Responding to the message, Styles, who worked in a bakery before shooting to fame, tweeted back, "Anytime brother. See you for surfing soon."
Crawford's 12-year-old daughter Kaia also took part in the food fun, and shared her own snaps with the What Makes You Beautiful singer on her Instagram.com page.
Styles, 19, was previously spotted at Crawford's home late last month (Aug13).
Model-turned-reality TV star Tyra Banks has undergone a series of drastic transformations to pose as 15 of the world's most famous supermodels including Cindy Crawford, Kate Moss and Claudia Schiffer. The America's Next Top Model host has donned a brunette wig and a well-placed facial mole to portray Cindy Crawford, and she is seen sporting a baseball cap and a sneer while posing as British newcomer Cara Delevingne.
She has also recreated the looks of Moss and Schiffer, as well as Linda Evangelista, Jerry Hall, Grace Jones, Twiggy and Brooke Shields.
The 15 project was launched in connection with New York Fashion Week this month (Sep13) and the pictures will be exhibited in New York City until November (13).
Banks has been posting some of the images on her Twitter.com feed, and has won the praise of Crawford, who branded the shots "fierce & amazing", adding, "Work it. Love it. Tyra 15."
The Strokes star Julian Casablancas has thanked fans for their support following the death of his father, modelling industry mogul John Casablancas.

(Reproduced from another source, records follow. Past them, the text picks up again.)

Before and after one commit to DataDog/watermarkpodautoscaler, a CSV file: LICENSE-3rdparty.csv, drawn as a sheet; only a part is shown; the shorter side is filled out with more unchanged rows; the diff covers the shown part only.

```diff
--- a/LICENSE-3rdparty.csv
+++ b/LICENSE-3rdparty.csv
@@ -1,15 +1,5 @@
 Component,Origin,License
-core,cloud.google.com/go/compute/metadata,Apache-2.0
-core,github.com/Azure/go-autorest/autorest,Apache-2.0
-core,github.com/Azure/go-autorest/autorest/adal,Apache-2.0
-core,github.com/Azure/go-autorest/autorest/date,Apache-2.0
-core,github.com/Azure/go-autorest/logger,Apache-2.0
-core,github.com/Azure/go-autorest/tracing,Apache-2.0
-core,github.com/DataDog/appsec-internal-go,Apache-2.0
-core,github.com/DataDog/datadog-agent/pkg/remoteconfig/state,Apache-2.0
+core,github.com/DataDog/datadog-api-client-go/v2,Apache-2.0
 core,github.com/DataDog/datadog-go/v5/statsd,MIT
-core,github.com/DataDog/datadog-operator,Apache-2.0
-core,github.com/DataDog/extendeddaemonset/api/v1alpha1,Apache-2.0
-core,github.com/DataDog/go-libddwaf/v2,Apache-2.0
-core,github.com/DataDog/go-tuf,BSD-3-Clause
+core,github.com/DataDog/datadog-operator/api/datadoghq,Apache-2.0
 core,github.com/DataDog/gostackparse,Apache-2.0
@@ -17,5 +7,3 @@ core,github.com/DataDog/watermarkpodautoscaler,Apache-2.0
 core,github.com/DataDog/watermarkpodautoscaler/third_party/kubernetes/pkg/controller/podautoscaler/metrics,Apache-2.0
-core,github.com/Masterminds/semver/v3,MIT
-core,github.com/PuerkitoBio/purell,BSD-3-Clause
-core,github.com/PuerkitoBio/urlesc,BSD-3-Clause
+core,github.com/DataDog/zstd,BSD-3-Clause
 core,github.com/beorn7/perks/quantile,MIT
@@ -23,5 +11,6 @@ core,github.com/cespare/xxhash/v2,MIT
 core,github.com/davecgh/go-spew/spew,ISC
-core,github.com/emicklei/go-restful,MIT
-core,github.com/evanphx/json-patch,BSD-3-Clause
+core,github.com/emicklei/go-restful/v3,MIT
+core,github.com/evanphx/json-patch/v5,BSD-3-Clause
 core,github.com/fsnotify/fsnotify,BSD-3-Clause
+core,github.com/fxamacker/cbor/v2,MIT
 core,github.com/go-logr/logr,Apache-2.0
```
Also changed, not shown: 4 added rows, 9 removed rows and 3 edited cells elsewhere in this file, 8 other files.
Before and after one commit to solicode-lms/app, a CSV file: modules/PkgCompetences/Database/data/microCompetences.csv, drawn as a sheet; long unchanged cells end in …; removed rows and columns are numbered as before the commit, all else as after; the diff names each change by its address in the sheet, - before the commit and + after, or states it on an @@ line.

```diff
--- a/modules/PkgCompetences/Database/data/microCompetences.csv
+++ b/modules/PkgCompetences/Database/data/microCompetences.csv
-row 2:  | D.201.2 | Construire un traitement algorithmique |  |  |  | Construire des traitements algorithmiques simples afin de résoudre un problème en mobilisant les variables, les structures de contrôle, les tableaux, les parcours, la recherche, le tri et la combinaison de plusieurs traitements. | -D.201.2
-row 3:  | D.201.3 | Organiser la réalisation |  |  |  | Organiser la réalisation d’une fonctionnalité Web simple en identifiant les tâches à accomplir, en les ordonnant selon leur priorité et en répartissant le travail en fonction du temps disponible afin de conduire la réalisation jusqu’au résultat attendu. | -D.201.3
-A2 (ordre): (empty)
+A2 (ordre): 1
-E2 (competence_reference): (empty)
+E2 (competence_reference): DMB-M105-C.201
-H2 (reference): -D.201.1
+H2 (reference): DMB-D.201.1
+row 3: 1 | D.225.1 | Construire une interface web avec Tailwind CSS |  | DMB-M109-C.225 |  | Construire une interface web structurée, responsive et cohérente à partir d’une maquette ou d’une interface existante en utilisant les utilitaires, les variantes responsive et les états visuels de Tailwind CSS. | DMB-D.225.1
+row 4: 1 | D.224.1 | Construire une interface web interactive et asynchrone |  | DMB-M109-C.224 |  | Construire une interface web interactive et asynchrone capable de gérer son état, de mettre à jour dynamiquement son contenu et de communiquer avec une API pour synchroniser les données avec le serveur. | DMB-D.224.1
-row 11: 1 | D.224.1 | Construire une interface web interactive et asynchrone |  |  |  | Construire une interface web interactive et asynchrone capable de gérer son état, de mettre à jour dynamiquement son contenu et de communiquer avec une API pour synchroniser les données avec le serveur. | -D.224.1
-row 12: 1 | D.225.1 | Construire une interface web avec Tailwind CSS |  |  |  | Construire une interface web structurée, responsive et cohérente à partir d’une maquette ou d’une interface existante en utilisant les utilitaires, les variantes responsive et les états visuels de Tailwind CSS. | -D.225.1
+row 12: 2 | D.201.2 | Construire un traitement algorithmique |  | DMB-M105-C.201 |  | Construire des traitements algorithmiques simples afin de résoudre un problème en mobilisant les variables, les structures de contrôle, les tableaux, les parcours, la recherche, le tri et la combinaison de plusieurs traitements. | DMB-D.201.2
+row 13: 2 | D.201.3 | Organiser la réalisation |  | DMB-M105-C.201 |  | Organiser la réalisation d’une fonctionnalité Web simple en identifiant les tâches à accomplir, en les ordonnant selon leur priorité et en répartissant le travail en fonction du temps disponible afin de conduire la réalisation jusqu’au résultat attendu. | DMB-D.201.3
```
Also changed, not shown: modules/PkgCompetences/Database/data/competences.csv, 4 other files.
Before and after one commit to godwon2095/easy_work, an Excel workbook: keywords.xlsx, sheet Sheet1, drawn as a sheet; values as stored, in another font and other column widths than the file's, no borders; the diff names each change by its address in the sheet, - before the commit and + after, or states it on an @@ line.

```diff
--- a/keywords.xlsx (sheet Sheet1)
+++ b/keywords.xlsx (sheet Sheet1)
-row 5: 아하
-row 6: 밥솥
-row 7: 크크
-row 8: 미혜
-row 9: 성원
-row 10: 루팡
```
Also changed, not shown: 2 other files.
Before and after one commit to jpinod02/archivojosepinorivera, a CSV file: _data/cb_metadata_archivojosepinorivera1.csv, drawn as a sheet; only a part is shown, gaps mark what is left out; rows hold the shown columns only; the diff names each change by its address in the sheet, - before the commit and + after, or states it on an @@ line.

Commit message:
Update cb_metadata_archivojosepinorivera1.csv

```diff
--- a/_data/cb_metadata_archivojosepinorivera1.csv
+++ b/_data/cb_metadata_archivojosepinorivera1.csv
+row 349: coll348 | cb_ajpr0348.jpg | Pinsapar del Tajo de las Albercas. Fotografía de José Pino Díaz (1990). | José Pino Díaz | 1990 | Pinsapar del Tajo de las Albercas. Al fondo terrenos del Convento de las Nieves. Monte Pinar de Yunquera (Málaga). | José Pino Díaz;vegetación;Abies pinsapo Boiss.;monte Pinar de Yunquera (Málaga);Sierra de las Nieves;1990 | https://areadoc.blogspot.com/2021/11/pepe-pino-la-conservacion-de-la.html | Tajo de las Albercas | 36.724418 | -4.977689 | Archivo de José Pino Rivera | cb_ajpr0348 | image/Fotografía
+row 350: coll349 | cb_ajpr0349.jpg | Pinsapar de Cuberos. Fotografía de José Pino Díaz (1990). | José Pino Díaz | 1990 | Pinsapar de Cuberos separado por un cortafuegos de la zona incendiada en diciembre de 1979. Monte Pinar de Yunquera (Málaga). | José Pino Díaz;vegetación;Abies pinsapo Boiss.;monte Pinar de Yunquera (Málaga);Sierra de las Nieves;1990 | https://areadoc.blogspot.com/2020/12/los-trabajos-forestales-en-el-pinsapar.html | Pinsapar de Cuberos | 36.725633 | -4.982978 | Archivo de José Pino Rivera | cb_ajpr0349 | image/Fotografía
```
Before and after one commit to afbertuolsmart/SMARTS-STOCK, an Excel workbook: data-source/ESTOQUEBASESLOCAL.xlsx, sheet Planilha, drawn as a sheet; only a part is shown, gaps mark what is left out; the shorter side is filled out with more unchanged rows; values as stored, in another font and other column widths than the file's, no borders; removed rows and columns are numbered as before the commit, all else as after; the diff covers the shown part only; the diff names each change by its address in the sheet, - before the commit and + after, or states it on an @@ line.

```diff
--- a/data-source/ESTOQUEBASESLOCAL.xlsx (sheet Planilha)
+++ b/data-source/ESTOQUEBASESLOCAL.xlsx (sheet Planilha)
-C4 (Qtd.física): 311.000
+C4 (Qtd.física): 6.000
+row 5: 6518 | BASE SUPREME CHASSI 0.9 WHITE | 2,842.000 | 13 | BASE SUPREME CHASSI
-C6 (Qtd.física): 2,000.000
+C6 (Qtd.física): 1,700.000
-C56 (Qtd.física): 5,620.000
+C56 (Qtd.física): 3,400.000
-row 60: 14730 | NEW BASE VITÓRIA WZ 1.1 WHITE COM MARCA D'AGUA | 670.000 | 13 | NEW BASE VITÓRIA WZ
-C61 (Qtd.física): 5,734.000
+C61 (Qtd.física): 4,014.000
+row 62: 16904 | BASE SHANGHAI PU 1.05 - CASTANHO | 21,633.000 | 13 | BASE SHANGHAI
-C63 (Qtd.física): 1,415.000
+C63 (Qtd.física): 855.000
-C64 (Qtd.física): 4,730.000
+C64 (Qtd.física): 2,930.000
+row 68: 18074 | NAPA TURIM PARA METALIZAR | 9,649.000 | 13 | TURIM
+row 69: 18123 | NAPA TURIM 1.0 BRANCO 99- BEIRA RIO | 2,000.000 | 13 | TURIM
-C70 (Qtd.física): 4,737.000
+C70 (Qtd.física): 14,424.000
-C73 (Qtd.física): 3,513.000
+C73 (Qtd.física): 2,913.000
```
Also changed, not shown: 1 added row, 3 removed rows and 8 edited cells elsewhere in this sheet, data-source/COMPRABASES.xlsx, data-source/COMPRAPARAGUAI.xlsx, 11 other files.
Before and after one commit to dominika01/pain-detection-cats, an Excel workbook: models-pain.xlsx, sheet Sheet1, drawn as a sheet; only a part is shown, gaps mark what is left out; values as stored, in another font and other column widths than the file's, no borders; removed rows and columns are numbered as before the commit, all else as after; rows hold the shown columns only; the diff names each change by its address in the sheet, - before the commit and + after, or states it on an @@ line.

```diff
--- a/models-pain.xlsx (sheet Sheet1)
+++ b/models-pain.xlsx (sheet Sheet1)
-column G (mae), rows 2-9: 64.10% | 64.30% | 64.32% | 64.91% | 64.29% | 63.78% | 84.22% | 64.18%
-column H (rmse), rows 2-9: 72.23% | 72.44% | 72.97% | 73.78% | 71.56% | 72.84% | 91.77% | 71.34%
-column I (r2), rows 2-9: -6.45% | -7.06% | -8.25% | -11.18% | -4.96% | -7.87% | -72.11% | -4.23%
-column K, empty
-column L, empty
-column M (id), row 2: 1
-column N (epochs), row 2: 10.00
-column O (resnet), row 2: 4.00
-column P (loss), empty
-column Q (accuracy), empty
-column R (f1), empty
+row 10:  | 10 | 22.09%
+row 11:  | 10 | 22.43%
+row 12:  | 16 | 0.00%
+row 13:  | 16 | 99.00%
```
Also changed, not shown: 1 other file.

Casablancas, the co-founder of Elite Model Management, passed away in Rio de Janeiro, Brazil earlier this month (Jul13) after a battle with cancer and the singer took to his Twitter.com page on Saturday (27Jul13) to thanks devotees for their words of comfort.
He writes, "Thanks for all the kind words. It's been a tough two weeks."
The musician also shared a link to an emotional letter penned by his mother Jeanette Christiansen, who encouraged Casablancas to set up his modelling agency.
She writes, "A lot has been said and a lot has been written about John and about this business. Some of it true and a lot of it untrue. I backed Johnny 100 per cent when he wanted to change... the modeling (sic) industry. He stood up for women and fought for them to earn more so they could make fruitful careers... I am saying good-bye, dear John. I am so thankful for the years that we had together and for our son Julian."
The letter also states that Casablancas was laid to rest in Rio de Janeiro on Saturday (27Jul13) in accordance with his wishes.
Casablancas is credited with "inventing" the supermodel and helped launch the careers of numerous high-profile models including Cindy Crawford, Naomi Campbell, Linda Evangelista, Heidi Klum and Claudia Schiffer.